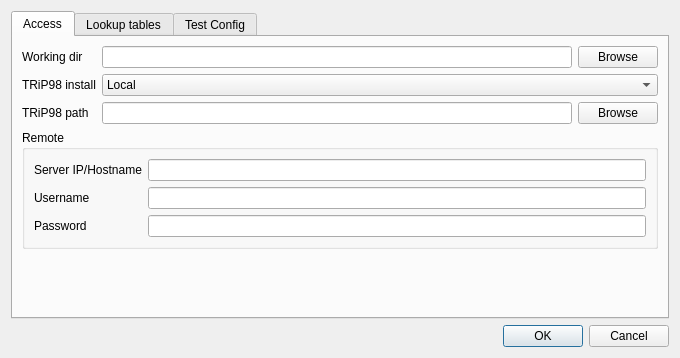
This is pytripgui/view/trip_config.ui in pytrip/pytripgui as Qt 5 draws it before an edit. The edited form follows.
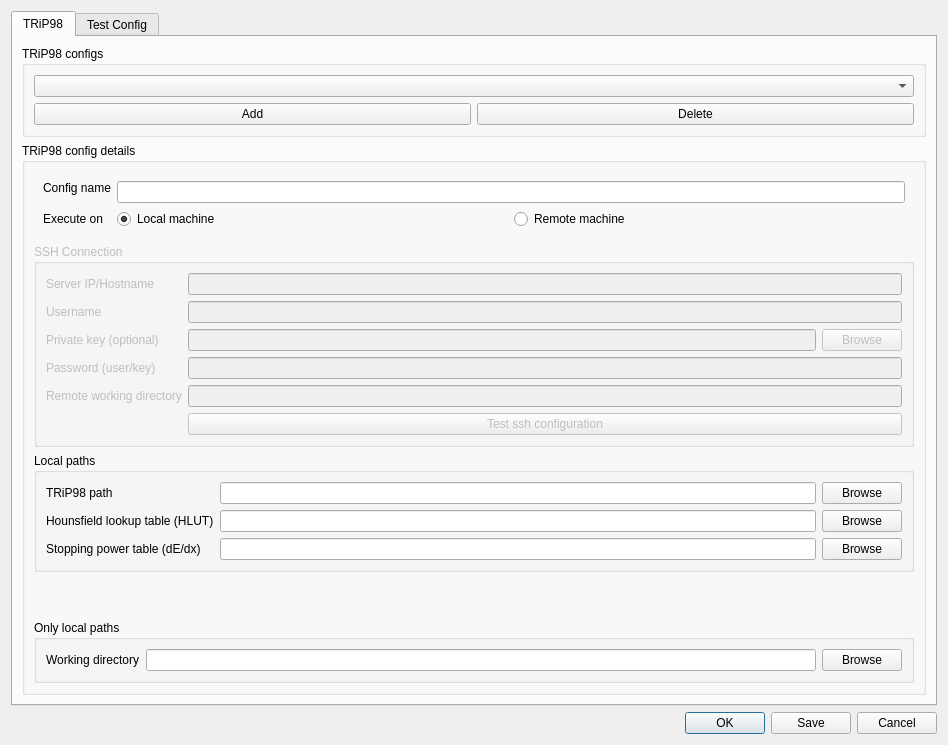
This is the edited form.

Commit message: WIP: Feature/234 execute trip remotely (#357)

The edit to the form file:
```diff
--- a/pytripgui/view/trip_config.ui
+++ b/pytripgui/view/trip_config.ui
@@ -6,108 +6,100 @@
    <rect>
     <x>0</x>
     <y>0</y>
-    <width>680</width>
-    <height>358</height>
+    <width>948</width>
+    <height>745</height>
    </rect>
   </property>
+  <property name="sizePolicy">
+   <sizepolicy hsizetype="Preferred" vsizetype="Maximum">
+    <horstretch>0</horstretch>
+    <verstretch>0</verstretch>
+   </sizepolicy>
+  </property>
   <property name="windowTitle">
    <string>TRiP98 Configuration</string>
   </property>
   <layout class="QVBoxLayout" name="verticalLayout">
    <item>
     <widget class="QTabWidget" name="tabWidget">
+     <property name="enabled">
+      <bool>true</bool>
+     </property>
      <property name="currentIndex">
       <number>0</number>
      </property>
      <widget class="QWidget" name="tab_access">
       <attribute name="title">
-       <string>Access</string>
+       <string>TRiP98</string>
       </attribute>
-      <layout class="QFormLayout" name="formLayout_2">
-       <item row="1" column="0">
-        <widget class="QLabel" name="wdirpath_label">
-         <property name="text">
-          <string>Working dir</string>
+      <layout class="QVBoxLayout" name="verticalLayout_4">
+       <item>
+        <widget class="QGroupBox" name="configs">
+         <property name="title">
+          <string>TRiP98 configs</string>
          </property>
-        </widget>
-       </item>
-       <item row="1" column="1">
-        <layout class="QHBoxLayout" name="wdir_horizontalLayout">
+         <layout class="QVBoxLayout" name="verticalLayout_5">
+          <item>
+           <widget class="QComboBox" name="configs_comboBox">
+            <property name="enabled">
+             <bool>true</bool>
+            </property>
+           </widget>
+          </item>
          <item>
-          <widget class="QLineEdit" name="wdirPath_lineEdit">
-           <property name="sizePolicy">
-            <sizepolicy hsizetype="Expanding" vsizetype="Fixed">
-             <horstretch>0</horstretch>
-             <verstretch>0</verstretch>
-            </sizepolicy>
-           </property>
+           <layout class="QHBoxLayout" name="horizontalLayout_2">
+            <item>
+             <widget class="QPushButton" name="add_pushButton">
+              <property name="enabled">
+               <bool>true</bool>
+              </property>
+              <property name="text">
+               <string>Add</string>
+              </property>
           </widget>
          </item>
          <item>
-          <widget class="QPushButton" name="wdirPath_pushButton">
+             <widget class="QPushButton" name="remove_pushButton">
+              <property name="enabled">
+               <bool>true</bool>
+              </property>
            <property name="text">
-            <string>Browse</string>
+               <string>Delete</string>
            </property>
           </widget>
          </item>
         </layout>
        </item>
-       <item row="2" column="0">
-        <widget class="QLabel" name="tripAccess_label">
-         <property name="text">
-          <string>TRiP98 install</string>
-         </property>
+         </layout>
         </widget>
        </item>
-       <item row="2" column="1">
-        <widget class="QComboBox" name="tripAccess_comboBox">
          <item>
-          <property name="text">
-           <string>Local</string>
-          </property>
-         </item>
-         <item>
-          <property name="text">
-           <string>Remote</string>
-          </property>
-         </item>
-        </widget>
-       </item>
+        <widget class="QGroupBox" name="groupBox_3">
+         <property name="enabled">
+          <bool>true</bool>
+         </property>
+         <property name="title">
+          <string>TRiP98 config details</string>
+         </property>
+         <layout class="QGridLayout" name="gridLayout_2">
        <item row="3" column="0">
-        <widget class="QLabel" name="tripPath_label">
-         <property name="text">
-          <string>TRiP98 path</string>
-         </property>
-        </widget>
-       </item>
-       <item row="3" column="1">
-        <layout class="QHBoxLayout" name="horizontalLayout_3">
-         <item>
-          <widget class="QLineEdit" name="tripPath_lineEdit"/>
-         </item>
-         <item>
-          <widget class="QPushButton" name="tripPath_pushButton">
-           <property name="text">
-            <string>Browse</string>
-           </property>
-          </widget>
-         </item>
-        </layout>
-       </item>
-       <item row="8" column="0" colspan="2">
-        <widget class="QGroupBox" name="remote_tab">
-         <property name="sizePolicy">
-          <sizepolicy hsizetype="Preferred" vsizetype="Maximum">
-           <horstretch>0</horstretch>
-           <verstretch>0</verstretch>
-          </sizepolicy>
+           <widget class="QGroupBox" name="ssh_GroupBox">
+            <property name="enabled">
+             <bool>false</bool>
          </property>
          <property name="title">
-          <string>Remote</string>
-         </property>
-         <layout class="QFormLayout" name="formLayout">
+             <string>SSH Connection</string>
+            </property>
+            <layout class="QFormLayout" name="ssh_formLayout">
+             <item row="0" column="0">
+              <widget class="QLabel" name="host_label">
+               <property name="text">
+                <string>Server IP/Hostname</string>
+               </property>
+              </widget>
+             </item>
           <item row="0" column="1">
-           <widget class="QLineEdit" name="serverip_lineEdit"/>
+              <widget class="QLineEdit" name="host_lineEdit"/>
           </item>
           <item row="1" column="0">
            <widget class="QLabel" name="username_label">
@@ -120,71 +112,295 @@
            <widget class="QLineEdit" name="username_lineEdit"/>
           </item>
           <item row="2" column="0">
+              <widget class="QLabel" name="label_2">
+               <property name="text">
+                <string>Private key (optional)</string>
+               </property>
+              </widget>
+             </item>
+             <item row="2" column="1">
+              <layout class="QHBoxLayout" name="horizontalLayout_3">
+               <item>
+                <widget class="QLineEdit" name="pkey_lineEdit"/>
+               </item>
+               <item>
+                <widget class="QPushButton" name="pKey_pushButton">
+                 <property name="text">
+                  <string>Browse</string>
+                 </property>
+                </widget>
+               </item>
+              </layout>
+             </item>
+             <item row="3" column="1">
+              <widget class="QLineEdit" name="password_lineEdit">
+               <property name="echoMode">
+                <enum>QLineEdit::Password</enum>
+               </property>
+              </widget>
+             </item>
+             <item row="3" column="0">
            <widget class="QLabel" name="password_label">
             <property name="text">
-             <string>Password</string>
+                <string>Password (user/key)</string>
             </property>
            </widget>
           </item>
-          <item row="2" column="1">
-           <widget class="QLineEdit" name="password_lineEdit"/>
-          </item>
-          <item row="0" column="0">
-           <widget class="QLabel" name="serverip_label">
+             <item row="4" column="1">
+              <widget class="QLineEdit" name="wdirRemote_lineEdit"/>
+             </item>
+             <item row="4" column="0">
+              <widget class="QLabel" name="wdirRemote_label">
             <property name="text">
-             <string>Server IP/Hostname</string>
+                <string>Remote working directory</string>
             </property>
            </widget>
           </item>
-         </layout>
+             <item row="5" column="1">
+              <widget class="QPushButton" name="testSsh_pushButton">
+               <property name="text">
+                <string>Test ssh configuration</string>
+               </property>
         </widget>
        </item>
       </layout>
      </widget>
-     <widget class="QWidget" name="tab_lut">
-      <attribute name="title">
-       <string>Lookup tables</string>
-      </attribute>
-      <layout class="QVBoxLayout" name="verticalLayout_2">
-       <item>
-        <widget class="QGroupBox" name="groupBox_hlut">
+          </item>
+          <item row="7" column="0">
+           <widget class="QGroupBox" name="remoteLocal_groupBox">
+            <property name="sizePolicy">
+             <sizepolicy hsizetype="Preferred" vsizetype="Maximum">
+              <horstretch>0</horstretch>
+              <verstretch>0</verstretch>
+             </sizepolicy>
+            </property>
          <property name="title">
-          <string>Hounsfield lookup table (HLUT)</string>
-         </property>
-         <layout class="QHBoxLayout" name="horizontalLayout_4">
-          <item>
-           <widget class="QLineEdit" name="hlut_lineEdit"/>
-          </item>
-          <item>
-           <widget class="QPushButton" name="hlut_pushButton">
-            <property name="text">
-             <string>Browse</string>
+             <string>Local paths</string>
+            </property>
+            <layout class="QGridLayout" name="gridLayout">
+             <item row="5" column="1">
+              <widget class="QLineEdit" name="hlut_lineEdit">
+               <property name="sizePolicy">
+                <sizepolicy hsizetype="Expanding" vsizetype="Minimum">
+                 <horstretch>0</horstretch>
+                 <verstretch>0</verstretch>
+                </sizepolicy>
             </property>
            </widget>
           </item>
-         </layout>
-        </widget>
-       </item>
-       <item>
-        <widget class="QGroupBox" name="groupBox">
-         <property name="title">
+             <item row="7" column="0">
+              <widget class="QLabel" name="label">
+               <property name="sizePolicy">
+                <sizepolicy hsizetype="Preferred" vsizetype="Maximum">
+                 <horstretch>0</horstretch>
+                 <verstretch>0</verstretch>
+                </sizepolicy>
+               </property>
+               <property name="text">
           <string>Stopping power table (dE/dx)</string>
          </property>
-         <layout class="QHBoxLayout" name="horizontalLayout_2">
-          <item>
-           <widget class="QLineEdit" name="dedx_lineEdit"/>
-          </item>
-          <item>
+              </widget>
+             </item>
+             <item row="7" column="2">
            <widget class="QPushButton" name="dedx_pushButton">
             <property name="text">
              <string>Browse</string>
             </property>
            </widget>
           </item>
+             <item row="1" column="2">
+              <widget class="QPushButton" name="tripPath_pushButton">
+               <property name="sizePolicy">
+                <sizepolicy hsizetype="Minimum" vsizetype="Minimum">
+                 <horstretch>0</horstretch>
+                 <verstretch>0</verstretch>
+                </sizepolicy>
+               </property>
+               <property name="text">
+                <string>Browse</string>
+               </property>
+              </widget>
+             </item>
+             <item row="1" column="1">
+              <widget class="QLineEdit" name="tripPath_lineEdit">
+               <property name="sizePolicy">
+                <sizepolicy hsizetype="Expanding" vsizetype="Minimum">
+                 <horstretch>0</horstretch>
+                 <verstretch>0</verstretch>
+                </sizepolicy>
+               </property>
+              </widget>
+             </item>
+             <item row="1" column="0">
+              <widget class="QLabel" name="tripPath_label">
+               <property name="sizePolicy">
+                <sizepolicy hsizetype="Preferred" vsizetype="Minimum">
+                 <horstretch>0</horstretch>
+                 <verstretch>0</verstretch>
+                </sizepolicy>
+               </property>
+               <property name="text">
+                <string>TRiP98 path</string>
+               </property>
+              </widget>
+             </item>
+             <item row="7" column="1">
+              <widget class="QLineEdit" name="dedx_lineEdit">
+               <property name="sizePolicy">
+                <sizepolicy hsizetype="Expanding" vsizetype="Minimum">
+                 <horstretch>0</horstretch>
+                 <verstretch>0</verstretch>
+                </sizepolicy>
+               </property>
+              </widget>
+             </item>
+             <item row="5" column="0">
+              <widget class="QLabel" name="hlut_label">
+               <property name="sizePolicy">
+                <sizepolicy hsizetype="Preferred" vsizetype="Maximum">
+                 <horstretch>0</horstretch>
+                 <verstretch>0</verstretch>
+                </sizepolicy>
+               </property>
+               <property name="text">
+                <string>Hounsfield lookup table (HLUT)</string>
+               </property>
+              </widget>
+             </item>
+             <item row="5" column="2">
+              <widget class="QPushButton" name="hlut_pushButton">
+               <property name="text">
+                <string>Browse</string>
+               </property>
+              </widget>
+             </item>
          </layout>
         </widget>
        </item>
+          <item row="0" column="0">
+           <widget class="QFrame" name="formFrame">
+            <layout class="QFormLayout" name="formLayout">
+             <property name="sizeConstraint">
+              <enum>QLayout::SetMaximumSize</enum>
+             </property>
+             <property name="horizontalSpacing">
+              <number>6</number>
+             </property>
+             <item row="0" column="1">
+              <widget class="QLineEdit" name="configName_lineEdit">
+               <property name="sizePolicy">
+                <sizepolicy hsizetype="Expanding" vsizetype="Maximum">
+                 <horstretch>0</horstretch>
+                 <verstretch>0</verstretch>
+                </sizepolicy>
+               </property>
+              </widget>
+             </item>
+             <item row="1" column="0">
+              <widget class="QLabel" name="label_4">
+               <property name="text">
+                <string>Execute on</string>
+               </property>
+              </widget>
+             </item>
+             <item row="1" column="1">
+              <layout class="QHBoxLayout" name="horizontalLayout_6">
+               <property name="sizeConstraint">
+                <enum>QLayout::SetMaximumSize</enum>
+               </property>
        <item>
+                <widget class="QRadioButton" name="local_radioButton">
+                 <property name="sizePolicy">
+                  <sizepolicy hsizetype="Minimum" vsizetype="Maximum">
+                   <horstretch>0</horstretch>
+                   <verstretch>0</verstretch>
+                  </sizepolicy>
+                 </property>
+                 <property name="text">
+                  <string>Local machine</string>
+                 </property>
+                 <property name="checked">
+                  <bool>true</bool>
+                 </property>
+                </widget>
+               </item>
+               <item>
+                <widget class="QRadioButton" name="remote_radioButton">
+                 <property name="sizePolicy">
+                  <sizepolicy hsizetype="Minimum" vsizetype="Maximum">
+                   <horstretch>0</horstretch>
+                   <verstretch>0</verstretch>
+                  </sizepolicy>
+                 </property>
+                 <property name="text">
+                  <string>Remote machine</string>
+                 </property>
+                </widget>
+               </item>
+              </layout>
+             </item>
+             <item row="0" column="0">
+              <widget class="QLabel" name="label_3">
+               <property name="sizePolicy">
+                <sizepolicy hsizetype="Preferred" vsizetype="Maximum">
+                 <horstretch>0</horstretch>
+                 <verstretch>0</verstretch>
+                </sizepolicy>
+               </property>
+               <property name="text">
+                <string>Config name</string>
+               </property>
+              </widget>
+             </item>
+            </layout>
+           </widget>
+          </item>
+          <item row="9" column="0">
+           <widget class="QGroupBox" name="verticalGroupBox">
+            <property name="title">
+             <string>Only local paths</string>
+            </property>
+            <layout class="QGridLayout" name="gridLayout_3">
+             <item row="3" column="0">
+              <widget class="QLabel" name="wdirpath_label">
+               <property name="sizePolicy">
+                <sizepolicy hsizetype="Preferred" vsizetype="Minimum">
+                 <horstretch>0</horstretch>
+                 <verstretch>0</verstretch>
+                </sizepolicy>
+               </property>
+               <property name="text">
+                <string>Working directory</string>
+               </property>
+              </widget>
+             </item>
+             <item row="3" column="1">
+              <widget class="QLineEdit" name="wdirPath_lineEdit">
+               <property name="sizePolicy">
+                <sizepolicy hsizetype="Expanding" vsizetype="Minimum">
+                 <horstretch>0</horstretch>
+                 <verstretch>0</verstretch>
+                </sizepolicy>
+               </property>
+              </widget>
+             </item>
+             <item row="3" column="2">
+              <widget class="QPushButton" name="wdirPath_pushButton">
+               <property name="sizePolicy">
+                <sizepolicy hsizetype="Minimum" vsizetype="Minimum">
+                 <horstretch>0</horstretch>
+                 <verstretch>0</verstretch>
+                </sizepolicy>
+               </property>
+               <property name="text">
+                <string>Browse</string>
+               </property>
+              </widget>
+             </item>
+            </layout>
+           </widget>
+          </item>
+          <item row="8" column="0">
         <spacer name="verticalSpacer">
          <property name="orientation">
           <enum>Qt::Vertical</enum>
@@ -192,10 +408,13 @@
          <property name="sizeHint" stdset="0">
           <size>
            <width>20</width>
-           <height>20</height>
+              <height>40</height>
           </size>
          </property>
         </spacer>
+          </item>
+         </layout>
+        </widget>
        </item>
       </layout>
      </widget>
@@ -309,7 +528,7 @@
    <item>
     <widget class="QDialogButtonBox" name="accept_buttonBox">
      <property name="standardButtons">
-      <set>QDialogButtonBox::Cancel|QDialogButtonBox::Ok</set>
+      <set>QDialogButtonBox::Cancel|QDialogButtonBox::Ok|QDialogButtonBox::Save</set>
      </property>
     </widget>
    </item>
```
Left out of the diff: 3 changed lines with no effect on the pictures. Lines whose indentation alone changed are shown as unchanged. The commit also changes 11 other files.
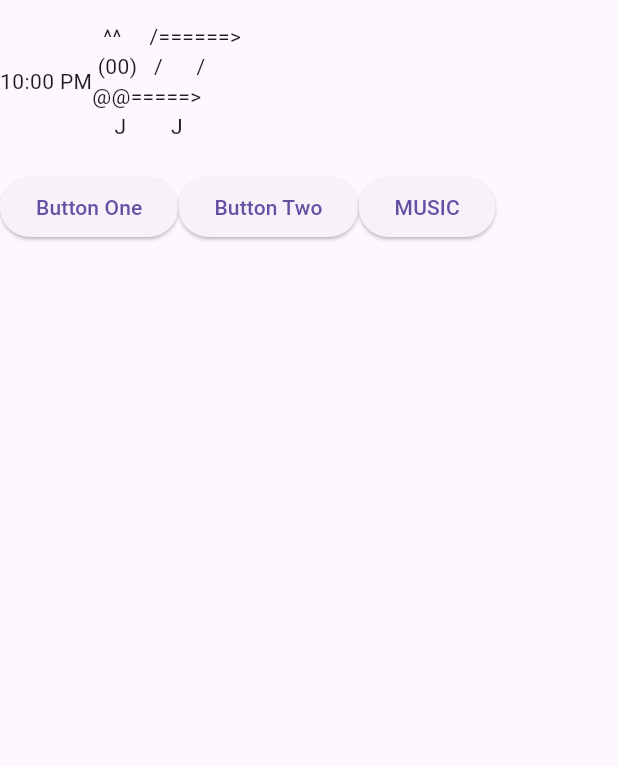
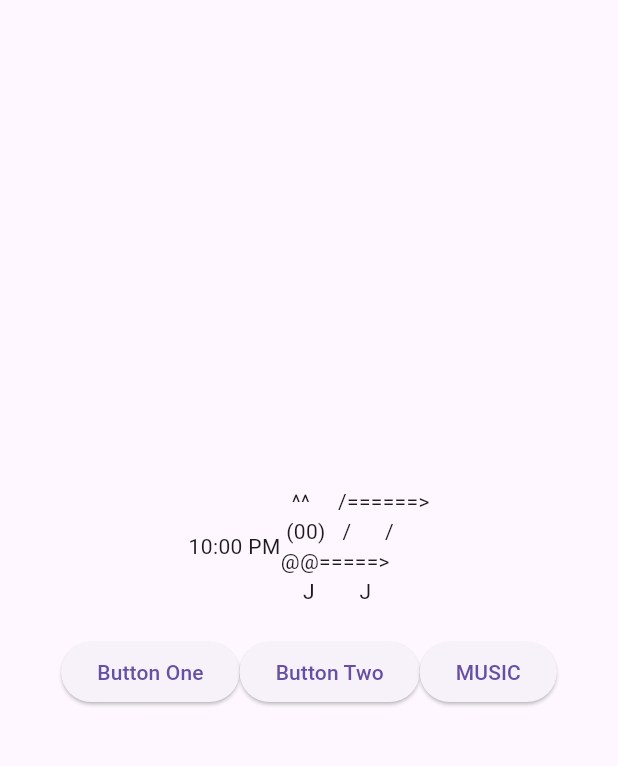
Before and after one commit to TheShadowOfHassen/Desktop-Dragon, a Flutter app: the screen it shows after launch, on a phone screen of 412 x 824 dp, the part 63-829 px from its top. Run offline on Flutter 3.47's test engine with Material 3 defaults, Android fonts, the light colour scheme and no system bars.

Commit message:
center the dragon

```diff
--- a/lib/main.dart
+++ b/lib/main.dart
@@ -30,8 +30,10 @@ class MyApp extends StatelessWidget {
           child: Builder(
             builder: (context) {
               return Column(
+                mainAxisAlignment: MainAxisAlignment.center,
                 children: [
                   Row(
+                    mainAxisAlignment: MainAxisAlignment.center,
                     children: [
                       Text(time),
                       Text(
@@ -42,6 +44,7 @@ class MyApp extends StatelessWidget {
 
                   const SizedBox(height: 20),
                   Row(
+                    mainAxisAlignment: MainAxisAlignment.center,
                     children: [
                       ElevatedButton(
                         onPressed: () {
```
Also changed, not shown: 2 other files.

----------------

▶ **About this task**
Take from the material every line that holds "bool".

▶ **Answer area**
+      <bool>true</bool>
+             <bool>true</bool>
+               <bool>true</bool>
+               <bool>true</bool>
+          <bool>true</bool>
+             <bool>false</bool>
+                  <bool>true</bool>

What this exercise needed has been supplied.